Biden was in South Korea amid rising tensions in the region over China unilaterally declaring a new air defense zone and North Korea’s growing nuclear threat. China’s move wouldn’t affect U.S. military operations in the region and the U.S. would “not accept or tolerate” a nuclear-armed North Korea, he said after meeting South Korean President Park Geun Hye yesterday.
The North has periodically detained Americans, sometimes bartering their release for concessions from the U.S. Newman was removed from his plane as it was about to take off from Pyongyang for his return flight on Oct. 26 after he spent 10 days touring North Korea. His wife and son in California had been publicly campaigning on his behalf. Biden said he “played no direct” role in Newman’s release.
The release prompted Biden to call for North Korea to free Kenneth Bae, a Korean-American missionary and tour guide who has been held for more than a year on charges of committing hostile acts. Bae was sentenced to 15 years hard labor after a trial on April 30. He first worked in the fields at a labor camp until he was moved to a hospital sometime in August because of deteriorating health.
“Mr. Bae, who has no reason being held in the North, should be released immediately,” Biden said. “We’re going to continue to demand his release as well.”
North and South Korea remain divided along one of the world’s most fortified borders 60 years after the Korean War ended in a stalemate.

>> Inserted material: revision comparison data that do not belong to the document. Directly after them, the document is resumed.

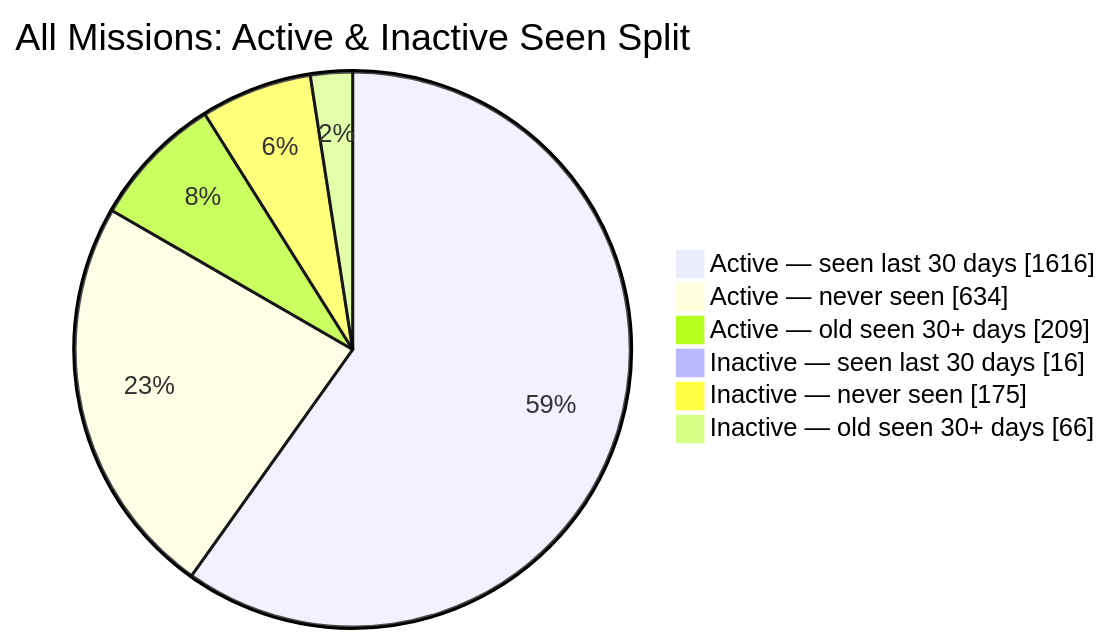
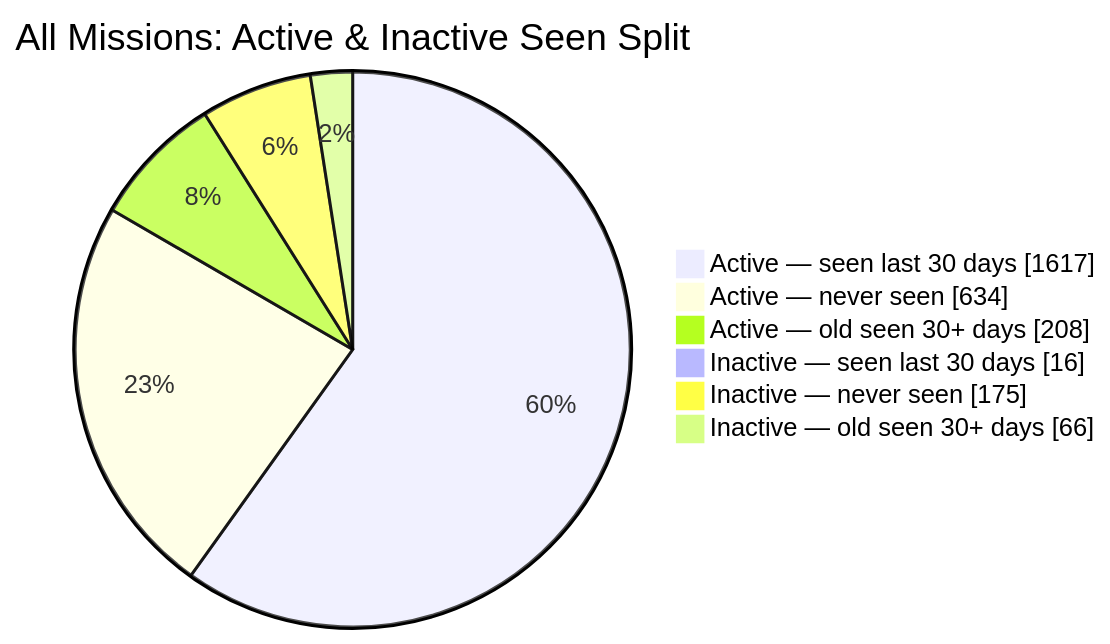
Before and after one commit to MeldkamerspelGameTeam/active-missions: the second of 2 diagrams in README.md, drawn with Mermaid. The commit also changed other lines of this file and 3 other files, not shown here.

````diff
--- a/README.md
+++ b/README.md
@@ -44,10 +44,10 @@
 ```mermaid
 pie showData
     title All Missions: Active & Inactive Seen Split
-    "Active — seen last 30 days" : 1616
+    "Active — seen last 30 days" : 1617
     "Active — never seen" : 634
-    "Active — old seen 30+ days" : 209
+    "Active — old seen 30+ days" : 208
     "Inactive — seen last 30 days" : 16
     "Inactive — never seen" : 175
     "Inactive — old seen 30+ days" : 66
 ```
````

More than 28,000 U.S. troops remain in the South to defend against the North, which conducted its third nuclear test in February. Biden was due to visit the demilitarized zone separating the two countries before returning to the U.S.
He laid a wreath at the War Memorial of Korea and said he recognized the names of some U.S. service members that were inscribed on a monument at the site.
“It brings home how real and necessary our continued presence here is,” Biden said.
To contact the editor responsible for this story: Matthew Brooker at firstname.lastname@example.org